Hunter Martin recently qualified for the adaptive track and field championships in Denver later this month.

Members of the Portal community are raising money to buy him a new track chair as well as defray travel costs.

If you would like to contribute, you can donate to Hunter’s brother, Tony Mullis, on Venmo (@Tony-Mullis-1).

PORTAL, Ga. (WSAV) – It’s training day for Hunter Martin and his coach takes no excuses.

“The tougher these situations are, the easier it’s hopefully going to be on the track. Psychologically, when we get over that barrier, everything else is going to be easy.”

Not that Hunter is looking for anything easy, of course.

“He doesn’t look for handouts, he doesn’t look for someone taking it easy on him,” Higgins said. “He says he wants to work hard, so I’m going to push him.”

Now it’s time to go outside and do laps around the Portal High School parking lot, the 100-degree heat and crushing humidity hanging oppressively over the blacktop.

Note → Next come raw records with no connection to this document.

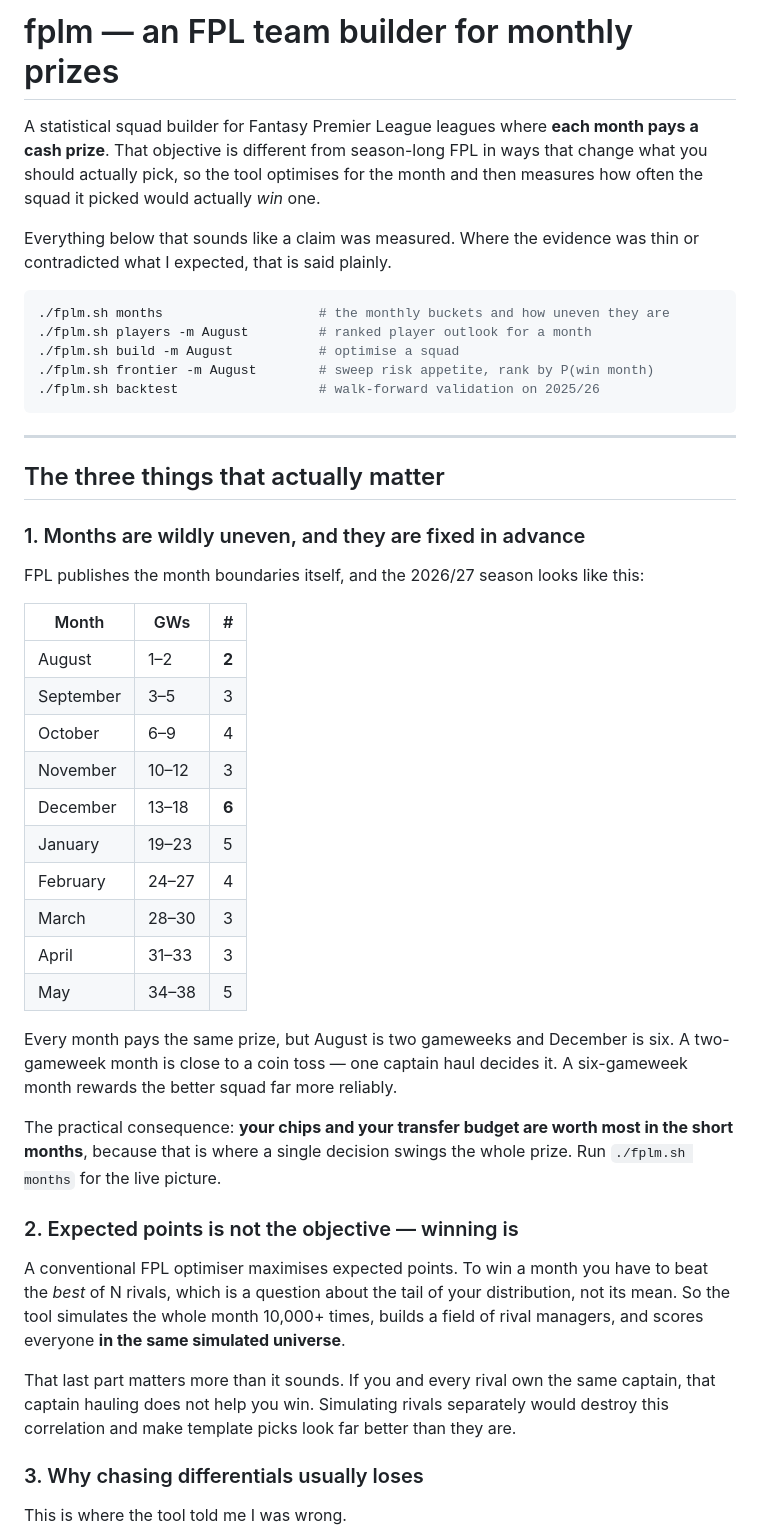
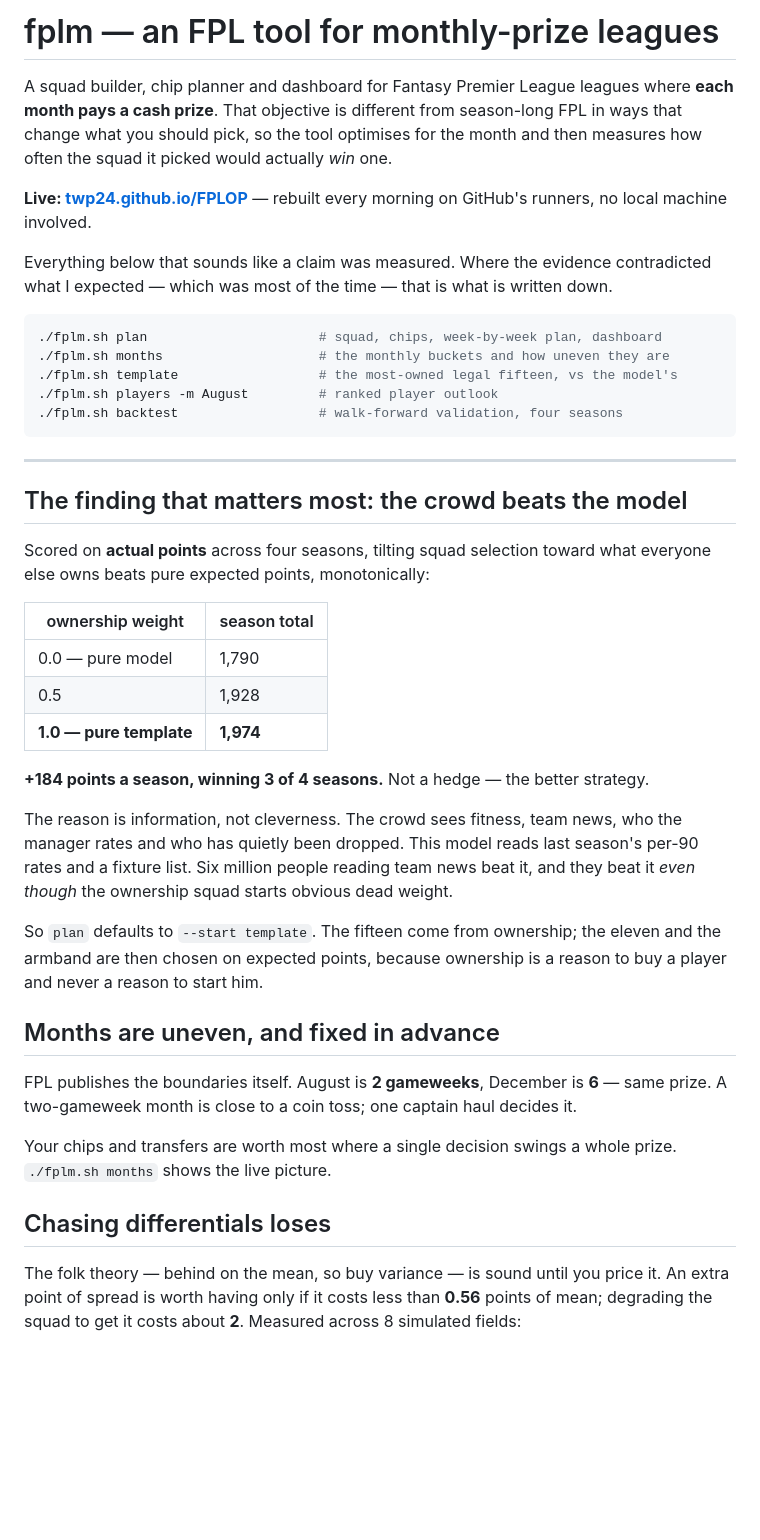
Before and after one commit to TWP24/FPLOP, a Markdown page: README.md, the part around one of its changes. Drawn GitHub-style; blank space fills up the shorter version.

````diff
--- a/README.md
+++ b/README.md
@@ -1,62 +1,59 @@
-# fplm — an FPL team builder for monthly prizes
+# fplm — an FPL tool for monthly-prize leagues
 
-A statistical squad builder for Fantasy Premier League leagues where **each month pays
-a cash prize**. That objective is different from season-long FPL in ways that change
-what you should actually pick, so the tool optimises for the month and then measures
-how often the squad it picked would actually *win* one.
+A squad builder, chip planner and dashboard for Fantasy Premier League leagues where
+**each month pays a cash prize**. That objective is different from season-long FPL in
+ways that change what you should pick, so the tool optimises for the month and then
+measures how often the squad it picked would actually *win* one.
 
-Everything below that sounds like a claim was measured. Where the evidence was thin or
-contradicted what I expected, that is said plainly.
+**Live: [twp24.github.io/FPLOP](https://twp24.github.io/FPLOP/)** — rebuilt every
+morning on GitHub's runners, no local machine involved.
+
+Everything below that sounds like a claim was measured. Where the evidence contradicted
+what I expected — which was most of the time — that is what is written down.
 
 ```bash
+./fplm.sh plan                      # squad, chips, week-by-week plan, dashboard
 ./fplm.sh months                    # the monthly buckets and how uneven they are
-./fplm.sh players -m August         # ranked player outlook for a month
-./fplm.sh build -m August           # optimise a squad
-./fplm.sh frontier -m August        # sweep risk appetite, rank by P(win month)
-./fplm.sh backtest                  # walk-forward validation on 2025/26
+./fplm.sh template                  # the most-owned legal fifteen, vs the model's
+./fplm.sh players -m August         # ranked player outlook
+./fplm.sh backtest                  # walk-forward validation, four seasons
 ```
 
 ---
 
-## The three things that actually matter
+## The finding that matters most: the crowd beats the model
 
-### 1. Months are wildly uneven, and they are fixed in advance
+Scored on **actual points** across four seasons, tilting squad selection toward what
+everyone else owns beats pure expected points, monotonically:
 
-FPL publishes the month boundaries itself, and the 2026/27 season looks like this:
+| ownership weight | season total |
+|---|---|
+| 0.0 — pure model | 1,790 |
+| 0.5 | 1,928 |
+| **1.0 — pure template** | **1,974** |
 
-| Month | GWs | # |
-|---|---|---|
-| August | 1–2 | **2** |
-| September | 3–5 | 3 |
-| October | 6–9 | 4 |
-| November | 10–12 | 3 |
-| December | 13–18 | **6** |
-| January | 19–23 | 5 |
-| February | 24–27 | 4 |
-| March | 28–30 | 3 |
-| April | 31–33 | 3 |
-| May | 34–38 | 5 |
+**+184 points a season, winning 3 of 4 seasons.** Not a hedge — the better strategy.
 
-Every month pays the same prize, but August is two gameweeks and December is six. A
-two-gameweek month is close to a coin toss — one captain haul decides it. A six-gameweek
-month rewards the better squad far more reliably.
+The reason is information, not cleverness. The crowd sees fitness, team news, who the
+manager rates and who has quietly been dropped. This model reads last season's per-90
+rates and a fixture list. Six million people reading team news beat it, and they beat it
+*even though* the ownership squad starts obvious dead weight.
 
-The practical consequence: **your chips and your transfer budget are worth most in the
-short months**, because that is where a single decision swings the whole prize. Run
-`./fplm.sh months` for the live picture.
+So `plan` defaults to `--start template`. The fifteen come from ownership; the eleven and
+the armband are then chosen on expected points, because ownership is a reason to buy a
+player and never a reason to start him.
 
-### 2. Expected points is not the objective — winning is
+## Months are uneven, and fixed in advance
 
-A conventional FPL optimiser maximises expected points. To win a month you have to beat
-the *best* of N rivals, which is a question about the tail of your distribution, not its
-mean. So the tool simulates the whole month 10,000+ times, builds a field of rival
-managers, and scores everyone **in the same simulated universe**.
+FPL publishes the boundaries itself. August is **2 gameweeks**, December is **6** — same
+prize. A two-gameweek month is close to a coin toss; one captain haul decides it.
 
-That last part matters more than it sounds. If you and every rival own the same captain,
-that captain hauling does not help you win. Simulating rivals separately would destroy
-this correlation and make template picks look far better than they are.
+Your chips and transfers are worth most where a single decision swings a whole prize.
+`./fplm.sh months` shows the live picture.
 
-### 3. Why chasing differentials usually loses
+## Chasing differentials loses
 
-This is where the tool told me I was wrong.
+The folk theory — behind on the mean, so buy variance — is sound until you price it. An
+extra point of spread is worth having only if it costs less than **0.56** points of mean;
+degrading the squad to get it costs about **2**. Measured across 8 simulated fields:
 
````
Also changed, not shown: other parts of README.md (+91 -188 lines).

But those conditions are nothing compared to what Hunter, a wheelchair track athlete, has been through to get to the starting line.

“I have been paralyzed since I was five years old,” Hunter said. “Just because you might be in a wheelchair, you can still get out, there’s plenty of sports to do.”

Hunter has a disease called transverse myelitis, an inflammation of the spinal cord that severely restricts mobility.

His mom, Anna, remembers how it started like it was yesterday.

“We had his birthday party on Saturday, he went to bed on Saturday night and he woke up paralyzed from the neck down on his birthday that Sunday,” Anna said.

She took Hunter to doctors in Atlanta within the week. It looked like his race might be over before it even began.

“They’re telling you your child might not be able to walk again, they tell you he may not be able to breathe again on his own. They give you no hope,” Anna said.

Hunter could not walk, but the Portal community would not let him go without sports.

“This is such a small community so everybody knows everybody,” Hunter said. “We all get along some sort of way.”

“I’ve known him since he was a baby,” Higgins said. “He finally got here to the middle school. Back in 6th grade, I asked him he wanted to do track. Finally in seventh grade, he decided to come out and try it.”

Anna saw the change instantly.

“I believe that he has more of a positive attitude when he’s competing or practicing and being active.”

As Hunter improved, he started to dream of excellence on the high school track when disaster struck last year.

“I couldn’t get out of bed and I was sick,” Hunter said. “We thought for awhile it was COVID but it really wasn’t. I had spinal meningitis and nobody knew it.”

“He was sick, he was losing weight,” Anna added. “It’s very hard to see when your child is struggling and nobody really knows what’s wrong.”

Just as Hunter was going through multiple risky surgeries, the worst happened.

“My family got COVID and my dad, he was fine and then it really downhill in about a day. And then he passed away,” Martin said.

“When you think that nothing else bad could ever happen in your life and then something bad like losing a husband or losing a parent happens, it’s something that you can’t even describe,” Anna said.

With a grieving heart, Hunter got back in his chair and pushed forward, honing his skills with every practice.

“It’s just a gift from higher above that he has that determination and that drive to want to be the best,” Higgins said.

That drive took him all the way to the 2022 GHSA State Championship meet in May.

“That was probably the most nervous I’ve ever been going into something, knowing that was something really big that I’ve worked all year for. So I didn’t want to mess up,” Hunter said.

Hunter did a little better than that, winning both of the races he competed in; the 200-meter race and the 800-meter race – two state titles for one extraordinary athlete.

“I was hollering,” Anna said. “I was just jumping up and down and hollering ‘oh my god, he won, he won.’”

As he accepted his medal, Hunter couldn’t help but feel his father’s presence there with him.

“When I was on the podium, I felt like I did what he would have wanted me to do, which is do something and don’t quit and just do what you want to do,” Hunter said.

Practice is over for the day and it’s time to get out of the heat, but tomorrow’s challenges will come soon enough and Hunter will be there, waiting to overcome them foot by foot.